Principal Investigator: Alessia Melegaro
Abstract: Population structure and change and social contact patterns are major determinants of the observed epidemiology of infectious diseases, including the consequences on health. Demographic structure and the components of demographic dynamics are changing over time and substantially differ within countries and most critically between countries. However, some of the overall consequences of demographic changes remain unclear, though urbanisation and fertility decline will certainly have a profound impact on social structures, family composition and, as a consequence, on disease spread and on the identification of effective public health measures.
DECIDE will explore the following questions:
1. What are the major short- and medium-term impacts of demographic changes on the patterns of infectious disease (morbidity and mortality)?
2. How are these demographic changes affecting contact patterns that are of fundamental importance to the spread of infectious diseases? Are there new and different modes of transmission within and between populations?

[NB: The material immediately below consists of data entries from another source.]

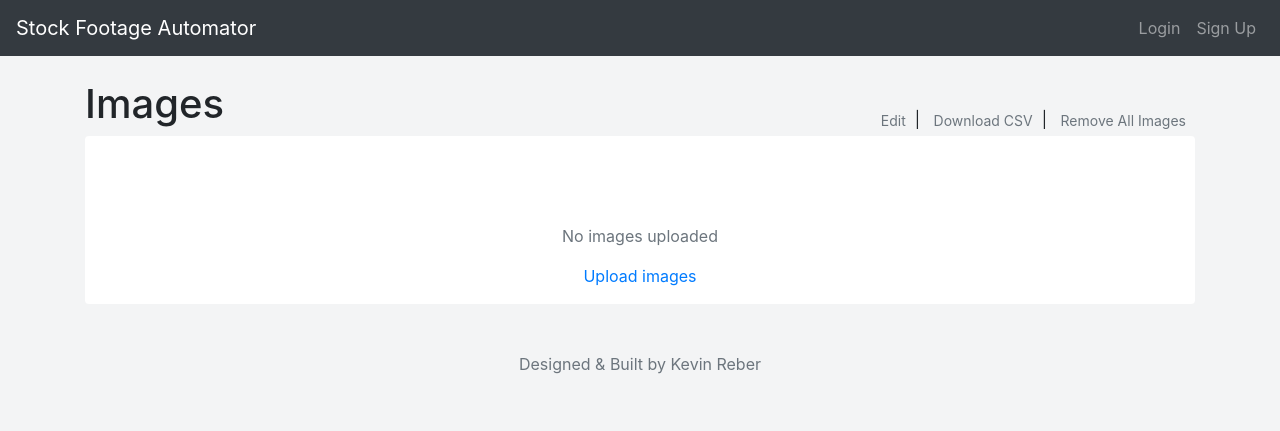
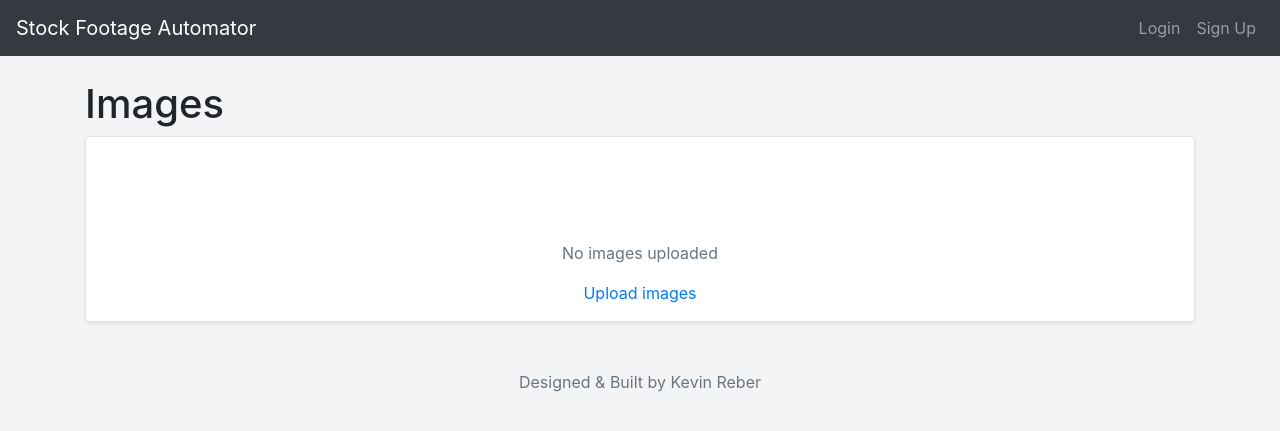
Before and after one commit to kevinreber/Capstone-Project, a Flask app: page /images/edit in a window 1280 px wide. Shown: the top 431 px of the page. Run offline with Flask 2, Linux system fonts and the light colour scheme; some libraries are stand-ins or nearby versions.

Commit message:
feat: save button and accessibility between users with accounts and users without accounts

```diff
--- a/app.py
+++ b/app.py
@@ -38,7 +38,6 @@ debug = DebugToolbarExtension(app)
 connect_db(app)
 
 CURR_USER_KEY = "curr_user"
-# TEMP_USER_IMAGES = []
 
 ##################################################################
 #   Temporary User Images   -------------------------------------#
@@ -337,7 +336,6 @@ def edit_images():
 
     # Ensures users can only see images they've uploaded if they are logged in
     # Users who are not logged in will have their images removed after downloading CSV
-
     # ? Store data in the session and pop data after downloading CSV
     if not g.user:
         images = session.get("TEMP_USER_IMAGES", None)
--- a/static/js/ui.js
+++ b/static/js/ui.js
@@ -38,6 +38,24 @@ for (let category of categories) {
     if (category.getAttribute('value') !== 'None') {
         category.value = category.getAttribute('value');
     }
+}
+
+/***************************************************** */
+/** Reveal Save Changes button when changes are made   */
+/***************************************************** */
+
+$(document).ready(hideSaveChanges);
+
+$("tags").on("click", saveChanges);
+$("#image-list").on("change", saveChanges);
+
+function hideSaveChanges() {
+    $("#save-changes-btn").hide()
+}
+
+function saveChanges() {
+    console.log("saving...");
+    $("#save-changes-btn").show();
 }
 
 /*************************************** */
--- a/templates/_macros.html
+++ b/templates/_macros.html
@@ -40,10 +40,12 @@
             </div>
 
             {{ field_template(form.location , image, image.location, "location")}}
+            {% if g.user %}
             <div class="btn-container float-right">
                 <button type="button" id="delete-btn-{{ image.id }}"
-                    class="btn btn-sm text-muted btn-outline-light delete-button">Delete Image</button>
+                    class="btn btn-sm text-muted btn-outline-light delete-button">Remove Image</button>
             </div>
+            {% endif %}
         </div>
     </div>
     <hr class="mb-3 mt-2 d-block">
@@ -75,7 +77,7 @@
             <img class="table-thumbnail mr-2" src="{{ image.thumbnail_url}}" alt="{{ image.filename }}">
             <div class="file-list-preview">
                 <p class="mb-0">{{ image.filename }}</p>
-                <small class="text-muted">{{ image.formatted_date }}</small>
+                <small class="text-muted font-italic">{{ image.formatted_date }}</small>
             </div>
         </td>
         <td>{{ image.description }}</td>
--- a/templates/footage/edit-images.html
+++ b/templates/footage/edit-images.html
@@ -1,33 +1,45 @@
 {% extends "base.html" %}
 {% from "_macros.html" import file_data_form %}
 
-{% block title %}Prepare CSV{% endblock %}
+{% block title -%}Prepare CSV{%- endblock %}
 
-{% block content %}
+{% block content -%}
 <div class="d-flex">
     <h1>Images</h1>
-    {% include "footage/file-actions.html" %}
+    {% if g.user -%}
+    <div class="btn-container ml-auto mt-auto">
+        <button id="csv-download" class=" btn btn-link text-muted btn-outline-none btn-sm h-50">Download
+            CSV</button>|
+        <button id="delete-all-btn" type="button" class="btn btn-link text-muted btn-outline-none btn-sm h-50">Remove
+            All Images</button>
+    </div>
+    {%- endif %}
 </div>
 
-<form id="image-list" action="/" method="GET" class="bg-white p-3 rounded">
+<form id="image-list" action="/" method="GET" class="bg-white p-3 shadow-sm rounded border">
     {{ form.hidden_tag() }}
 
     {% if images -%}
     {{ file_data_form(form, images) }}
+    {% if g.user -%}
+    <div id="save-changes-btn" class="container text-right mt-3 mb-3 btn-container fixed-bottom">
+        <button id="csv-download" class="btn btn-secondary csv-download border shadow-md" type="submit">Download
+            CSV</button>
+        <button id="save-files-btn" type="button" class="btn btn-success border shadow-md">Save Changes</button>
+    </div>
+    {%- endif %}
+
     <div class="text-right mt-3 btn-container">
-        <button id="csv-download" class="btn btn-outline-secondary" type="submit">Download CSV</button>
-        {% if g.user %}
-        <button id="save-files-btn" type="button" class="btn btn-outline-primary">Save Changes</button>
-        {% endif %}
+        {% if not g.user -%}
+        <button id="csv-download" class="btn btn-secondary csv-download border shadow-md" type="submit">Download
+            CSV</button>
+        {%- endif %}
+        <a class="btn btn-primary border shadow-md" href="{{url_for('home')}}">Upload More Images</a>
     </div>
     {% else -%}
     {% include "footage/no-images.html" %}
     {%- endif %}
 
-    {% if session %}
-    <p>{{ session["TEMP_USER_IMAGES"] }}</p>
-    {% endif %}
-
 </form>
 
-{% endblock %}
+{%- endblock %}
--- a/templates/footage/file-actions.html
+++ /dev/null
@@ -1,7 +0,0 @@
-<div class="btn-container ml-auto mt-auto">
-    <a href="{{ url_for('edit_images') }}" class=" btn btn-link text-muted btn-outline-none btn-sm h-50">Edit</a>|
-    <button id="csv-download" class=" btn btn-link text-muted btn-outline-none btn-sm h-50">Download
-        CSV</button>|
-    <button id="delete-all-btn" type="button" class="btn btn-link text-muted btn-outline-none btn-sm h-50">Remove
-        All Images</button>
-</div>
--- a/templates/footage/no-images.html
+++ b/templates/footage/no-images.html
@@ -1,4 +1,4 @@
-<div class="text-center">
+<div class="text-center mt-3">
     <span style="color: #bbbbbb;">
         <i class=" far fa-exclamation-triangle fa-4x mb-2"></i>
     </span>
--- a/templates/navbar.html
+++ b/templates/navbar.html
@@ -11,7 +11,7 @@
             <li class="nav-item"><a class="nav-link" href="{{ url_for('signup') }}">Sign Up</a></li>
             {% else %}
             <li class="nav-item"><a class="nav-link" href="/">Upload</a></li>
-            <li class="nav-item"><a class="nav-link" href="{{ url_for('get_images') }}">Images</a></li>
+            <li class="nav-item"><a class="nav-link" href="{{ url_for('get_images') }}">Footage</a></li>
             <li class="nav-item"><a class="nav-link" href="{{ url_for('logout') }}">Log out</a></li>
             <li class="nav-item"><span class="nav-link">|</span></li>
             <li class="nav-item"><a class="nav-link" href="{{ url_for('user_profile') }}">{{ g.user.username }}</a></li>
--- a/templates/users/info.html
+++ b/templates/users/info.html
@@ -4,15 +4,15 @@
 
 {% block content %}
 
-<div class="row justify-content-md-center">
+<div class="row justify-content-md-center bg-white p-3 shadow-sm rounded border">
     <div class="col-md-7 col-lg-5">
         <div class="d-flex">
             <h2 class="join-message">Edit Profile:</h2>
             <button form id="delete-user"
                 class="btn btn-outline-light text-muted btn-sm delete-user-btn ml-auto mt-auto"
-                data-delete-user="{{ g.user.id }}" type="button">Delete</button>
+                data-delete-user="{{ g.user.id }}" type="button">Delete Account</button>
         </div>
-        <p class="text-muted text-sm">Created on: {{ g.user.formatted_date }}</p>
+        <p class="text-muted text-sm font-italic">Created on: {{ g.user.formatted_date }}</p>
         <form method="POST" id="user_form" action="#">
             {{ form.hidden_tag() }}
 
```
Also changed, not shown: templates/footage/images.html (+6 -3 lines).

3. What are the implications of demographic changes for infection control strategies? What is the interplay between demographic changes and public health policies in shaping future trajectories of infectious diseases?
In order to answer these questions, DECIDE will use the following strategy: analyse harmonised demographic and health survey data (DHS), and health and demographic surveillance system data (HDSS); develop new estimates of social contact patterns and other socio-demographic variables collecting data from representative samples of both urban and rural settings in selected countries; develop a theoretical framework to predict the likely chains through which demographic change influences the burden of infectious diseases; develop and parameterise mathematical population models for the transmission of infectious diseases to evaluate the impact of public health measures under changing demographic conditions.